I arrived in Lucerne having not slept for over 24 hours. I was tired, but the weather was perfect and I wasn't about to waste the day. I hiked by foot to my hostel to drop off my bags. Word to the wise, make sure you check out the location of your hostel before booking. As part of the hosteling international organization, I tend to default and pick those hostels because of my discount and they tend to be the nicest available. Well, most of the HI hostels are far away from the city center, which makes getting between the city and the hostel a royal pain. But thats what feet are made for.
I dropped off my bags, changed my clothes, then headed out with my camera to take in some of the sites Lucerne has to offer. First stop: Lowendenkmal. This is a lion statue erected in 1792 in honor of all the brave soldiers who died defending King Louis XVI during the French Revolution.
The lion is carved into the side of a rock wall. The thing that struck me the most is the emotion and expression on the lion's face. I felt it was amazingly done. You truely get the since of a brave and noble lion who has been slain, and the anguish on its face is clearly displayed.
Pleased with my first stop, I headed through the city taking in the architecture.
My next stop was Museggmauer (or the "city wall"). This impressive wall (with towers) is open to the public.
Within the Zuitturm tower, a clock was constructed. It was interesting to see the clock from the inside. Along the wall you could get a nice vantage of the city.
After Museggmauer, I headed to the old parts of Lucerne. This was definately one of my favorite parts of Lucerne. The buildings were beautiful, and the paintings were something distinct and drastically different than anything you'd find in the US.
After walking through old town, I hit the waterfront.
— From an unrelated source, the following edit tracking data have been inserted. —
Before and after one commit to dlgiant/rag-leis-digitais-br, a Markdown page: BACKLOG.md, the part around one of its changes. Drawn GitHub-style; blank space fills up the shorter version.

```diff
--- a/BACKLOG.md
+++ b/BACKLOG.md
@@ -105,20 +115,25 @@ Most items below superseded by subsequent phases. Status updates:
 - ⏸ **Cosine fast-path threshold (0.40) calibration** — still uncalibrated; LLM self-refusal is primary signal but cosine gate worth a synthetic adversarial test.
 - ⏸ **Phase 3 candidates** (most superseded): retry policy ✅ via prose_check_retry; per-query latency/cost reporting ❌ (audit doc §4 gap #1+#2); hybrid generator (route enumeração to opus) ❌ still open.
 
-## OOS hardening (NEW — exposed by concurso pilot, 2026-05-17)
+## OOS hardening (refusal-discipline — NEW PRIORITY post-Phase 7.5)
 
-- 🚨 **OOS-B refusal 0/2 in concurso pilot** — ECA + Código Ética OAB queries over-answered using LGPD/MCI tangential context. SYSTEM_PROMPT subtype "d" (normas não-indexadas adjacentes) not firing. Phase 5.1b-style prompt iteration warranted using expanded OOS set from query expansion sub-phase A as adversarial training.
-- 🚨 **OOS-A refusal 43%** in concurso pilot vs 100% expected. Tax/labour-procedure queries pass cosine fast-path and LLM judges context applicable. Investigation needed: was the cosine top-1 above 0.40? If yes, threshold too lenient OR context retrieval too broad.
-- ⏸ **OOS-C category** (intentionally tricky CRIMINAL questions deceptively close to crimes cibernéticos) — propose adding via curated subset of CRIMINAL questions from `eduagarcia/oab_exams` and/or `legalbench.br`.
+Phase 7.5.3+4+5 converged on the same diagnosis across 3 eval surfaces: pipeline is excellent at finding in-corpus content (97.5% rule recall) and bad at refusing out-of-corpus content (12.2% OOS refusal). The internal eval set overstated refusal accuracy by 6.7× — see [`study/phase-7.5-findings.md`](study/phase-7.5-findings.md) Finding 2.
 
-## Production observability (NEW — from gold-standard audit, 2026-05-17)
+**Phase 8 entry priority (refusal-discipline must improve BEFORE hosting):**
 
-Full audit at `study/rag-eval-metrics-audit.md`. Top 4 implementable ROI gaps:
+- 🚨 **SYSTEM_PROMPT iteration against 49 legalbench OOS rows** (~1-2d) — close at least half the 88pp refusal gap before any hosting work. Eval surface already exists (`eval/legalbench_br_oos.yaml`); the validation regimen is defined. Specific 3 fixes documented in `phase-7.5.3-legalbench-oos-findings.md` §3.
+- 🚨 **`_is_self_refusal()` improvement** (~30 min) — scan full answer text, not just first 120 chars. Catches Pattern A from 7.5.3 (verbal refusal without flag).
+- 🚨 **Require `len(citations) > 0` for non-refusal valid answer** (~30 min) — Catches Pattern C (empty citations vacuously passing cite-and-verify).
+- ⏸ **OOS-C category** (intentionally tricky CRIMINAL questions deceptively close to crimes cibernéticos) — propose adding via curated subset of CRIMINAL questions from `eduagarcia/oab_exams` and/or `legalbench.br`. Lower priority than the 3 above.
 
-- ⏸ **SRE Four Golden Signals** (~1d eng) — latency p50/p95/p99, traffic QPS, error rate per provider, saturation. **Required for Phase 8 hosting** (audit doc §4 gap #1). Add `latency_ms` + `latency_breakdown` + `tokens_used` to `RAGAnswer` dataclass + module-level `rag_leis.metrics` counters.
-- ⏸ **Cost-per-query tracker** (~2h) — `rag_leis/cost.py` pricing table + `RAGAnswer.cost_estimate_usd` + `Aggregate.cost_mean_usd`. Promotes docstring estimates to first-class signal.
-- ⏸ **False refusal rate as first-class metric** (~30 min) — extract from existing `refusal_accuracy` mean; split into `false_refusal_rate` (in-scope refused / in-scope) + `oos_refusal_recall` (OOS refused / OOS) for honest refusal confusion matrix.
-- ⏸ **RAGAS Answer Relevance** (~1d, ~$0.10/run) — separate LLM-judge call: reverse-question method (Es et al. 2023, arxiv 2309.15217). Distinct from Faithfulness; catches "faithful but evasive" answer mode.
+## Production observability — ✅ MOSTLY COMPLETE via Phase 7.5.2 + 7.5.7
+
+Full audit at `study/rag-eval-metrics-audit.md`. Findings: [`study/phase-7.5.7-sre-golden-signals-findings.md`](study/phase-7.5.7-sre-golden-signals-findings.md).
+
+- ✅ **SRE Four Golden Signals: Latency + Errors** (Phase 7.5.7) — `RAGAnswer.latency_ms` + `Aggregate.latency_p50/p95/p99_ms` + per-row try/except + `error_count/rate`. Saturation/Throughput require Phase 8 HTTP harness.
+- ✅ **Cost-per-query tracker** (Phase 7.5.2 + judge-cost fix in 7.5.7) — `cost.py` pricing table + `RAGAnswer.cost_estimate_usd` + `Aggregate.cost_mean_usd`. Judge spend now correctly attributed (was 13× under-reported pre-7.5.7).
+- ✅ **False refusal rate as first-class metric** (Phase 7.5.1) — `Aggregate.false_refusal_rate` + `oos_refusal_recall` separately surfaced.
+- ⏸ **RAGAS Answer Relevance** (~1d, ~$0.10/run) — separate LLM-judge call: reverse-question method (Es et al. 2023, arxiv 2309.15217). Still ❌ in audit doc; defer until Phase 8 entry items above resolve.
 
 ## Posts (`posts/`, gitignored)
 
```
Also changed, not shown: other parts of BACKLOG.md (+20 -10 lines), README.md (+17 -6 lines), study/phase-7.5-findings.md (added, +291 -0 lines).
Once again, thankful for the beautiful weather. Along the water front are plenty of restaurants, though I wouldn't consider them cheap.
One of the cool sights of Lucerne are all the bridges. Two in particular provide quite the experience. The first is Spreuerbrucke. This wooden bridge has paintings that hang from the roof. I couldn't read anything that was written on the paintings, but they were definately erie. I do know that the theme of the paintings is "The Dance of Death." Fittingly, they all include a figure with a skeleton head which must represent Death.
The second bridge worth noting is Kapellbrucke. This bridge is noticible by the tower attached to it. It is one of Switzerland's famous sights. It too has the paintings like Spreuerbrucke and looks quite nice at night.
I enjoyed Lucerne quite a lot. Its a big city, but not too big. And it feels Swiss. I can't define what "Swiss" feels like. But as you later see Geneva and Zurich, Lucerne definately stands out as something neither German nor French (even though the language there is German).
After taking in the sights of Lucerne, I headed back to the hostel to get some well needed rest. The next day I would visit Mount Pilatus.